It seems so logical and well planned. If you look at the LTMP 2013 (Watch the video if you have time), it mentions more (and longer) sheltered walkways, more buses and MRT, more new MRT routes and by 2030, 700 km of cycling path around Singapore. That means you can literally travel to your destination easily with the transportation system in Singapore.

So, what prompted me to write this article?

THIS is what prompted me to write this article. In the article, it stated clearly that you are NOT ALLOWED to ride an e-Scooter literally anywhere in Singapore (except your own backyard, and you know that we live in HDB with no backyard). Pavements, Park Connectors, Roads are all out of bound to these e-scooters.

no-e-scooter

An excerpt from the article:

The Land Transport Authority (LTA), Traffic Police and the National Parks Board (NParks) said e-scooters are not allowed or not advised to be used on public roads, pavements and park connectors.

In response to questions from The New Paper, an LTA spokesman said: “To ensure the safety of all road users, enforcement action is taken against riders of unauthorised vehicles on public roads.

“Riders caught using unauthorised vehicles on public roads are liable, on conviction, to a fine of up to $2,000 or a jail term of up to three months for the first offence.”
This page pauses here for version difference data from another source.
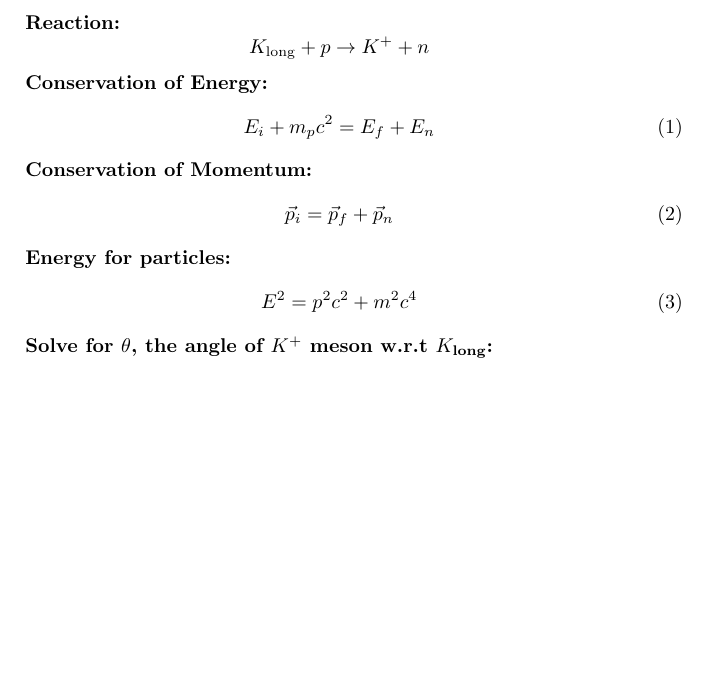
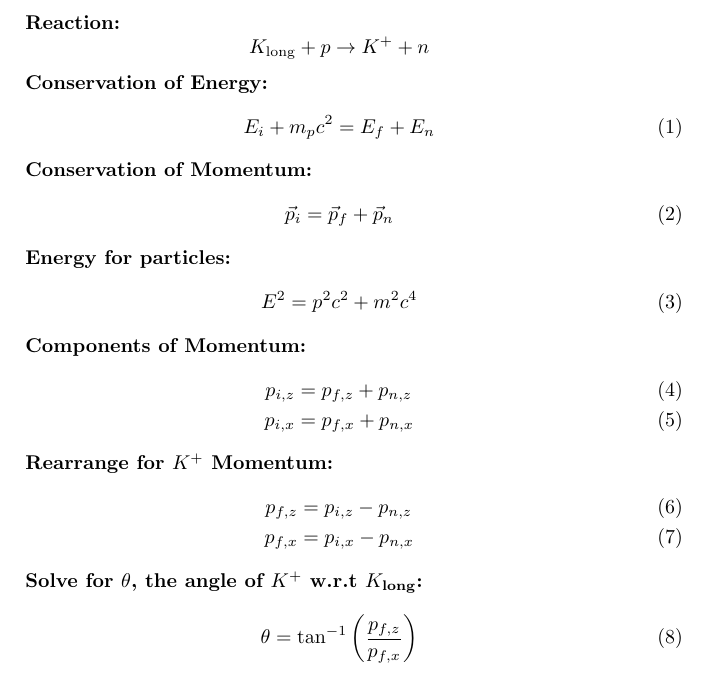
Before and after one commit to dancbart/klong, a LaTeX document (LaTeX/klp-kpn_reaction.tex): part of the page, cut so that both start at the same text, the shorter picture padded with empty space. Compiled offline with pdfLaTeX.

Commit message:
first draft of reaction

```diff
--- a/LaTeX/klp-kpn_reaction.tex
+++ b/LaTeX/klp-kpn_reaction.tex
@@ -20,7 +20,21 @@
     E^2 = p^2 c^2 + m^2 c^4
 \end{equation}
 
-\textbf{Solve for \( \theta \), the angle of \( K^+ \) meson w.r.t \( K_{\text{long}} \):}
-% Put derivation here
+\textbf{Components of Momentum:}
+\begin{align}
+    p_{i,z} &= p_{f,z} + p_{n,z} \\
+    p_{i,x} &= p_{f,x} + p_{n,x}
+\end{align}
+
+\textbf{Rearrange for \( K^+ \) Momentum:}
+\begin{align}
+    p_{f,z} &= p_{i,z} - p_{n,z} \\
+    p_{f,x} &= p_{i,x} - p_{n,x}
+\end{align}
+
+\textbf{Solve for \( \theta \), the angle of \( K^+ \) w.r.t \( K_{\text{long}} \):}
+\begin{equation}
+    \theta = \tan^{-1} \left( \frac{p_{f,z}}{p_{f,x}} \right)
+\end{equation}
 
 \end{document}
```
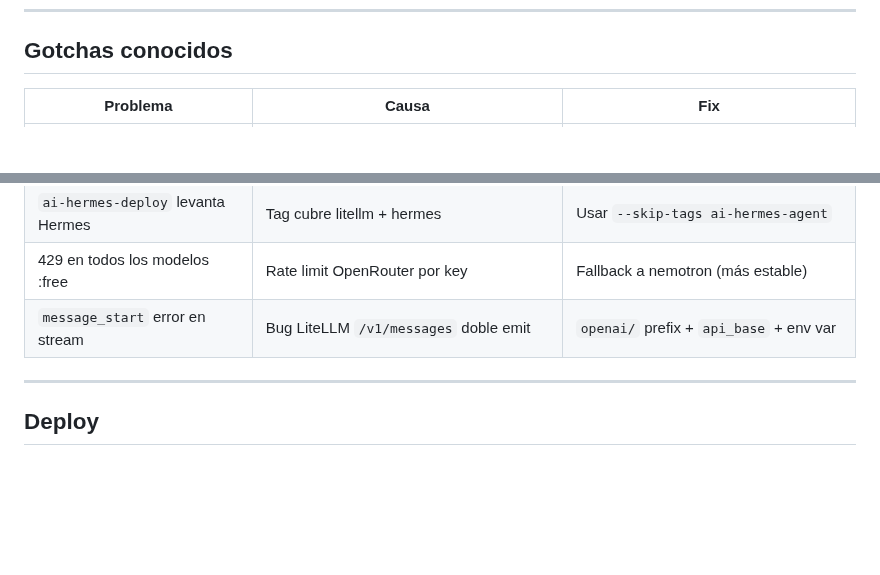
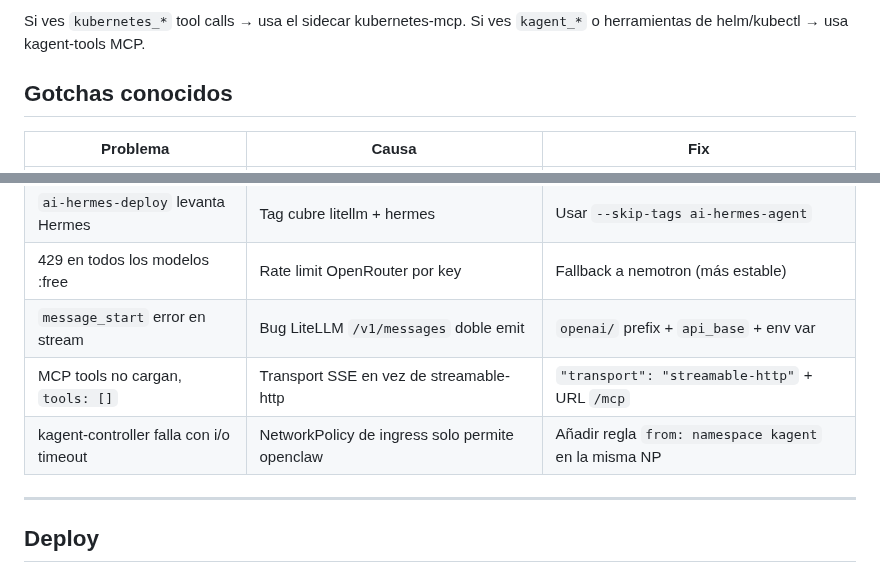
Before and after one commit to villadalmine/infra, a Markdown page: skills/openclaw/SKILL.md, 2 parts joined by grey strips. GitHub-like rendering; blank space fills up the shorter version.

```diff
--- a/skills/openclaw/SKILL.md
+++ b/skills/openclaw/SKILL.md
@@ -215,3 +354,6 @@ initContainers:
+Si ves `kubernetes_*` tool calls → usa el sidecar kubernetes-mcp.
+Si ves `kagent_*` o herramientas de helm/kubectl → usa kagent-tools MCP.
+
 ## Gotchas conocidos
 
 | Problema | Causa | Fix |
@@ -222,6 +364,8 @@ initContainers:
 | `ai-hermes-deploy` levanta Hermes | Tag cubre litellm + hermes | Usar `--skip-tags ai-hermes-agent` |
 | 429 en todos los modelos :free | Rate limit OpenRouter por key | Fallback a nemotron (más estable) |
 | `message_start` error en stream | Bug LiteLLM `/v1/messages` doble emit | `openai/` prefix + `api_base` + env var |
+| MCP tools no cargan, `tools: []` | Transport SSE en vez de streamable-http | `"transport": "streamable-http"` + URL `/mcp` |
+| kagent-controller falla con i/o timeout | NetworkPolicy de ingress solo permite openclaw | Añadir regla `from: namespace kagent` en la misma NP |
 
 ---
 
```
Also changed, not shown: other parts of skills/openclaw/SKILL.md (+143 -4 lines).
But there is no regulations on e-scooter yet. I remembered the saga over Segway many years ago where most places are out of bound for it. I believe the situation is still the same but now, you have to deal with e-scooters, AirWheel and etc instead of just the Segway. It seems that there is no progress in setting regulations for such portable electric vehicles.

There are other options right?

Yes, you can go ride a bicycle to your workplace/school and etc, or ride to the nearest MRT or bus stops, or you could have just walked to your destination. But in a tropical country with high humidity like Singapore, can you imagine what will happen? Sweat, lots of sweat.

You will sweat like buckets even before you reach your destination, even if it is just to travel to your nearest MRT/bus stop. I cannot imagine a bus or MRT full of sweaty commuters to start the day.

There is still the LTA-Approved Power-Assist Bicycle, right?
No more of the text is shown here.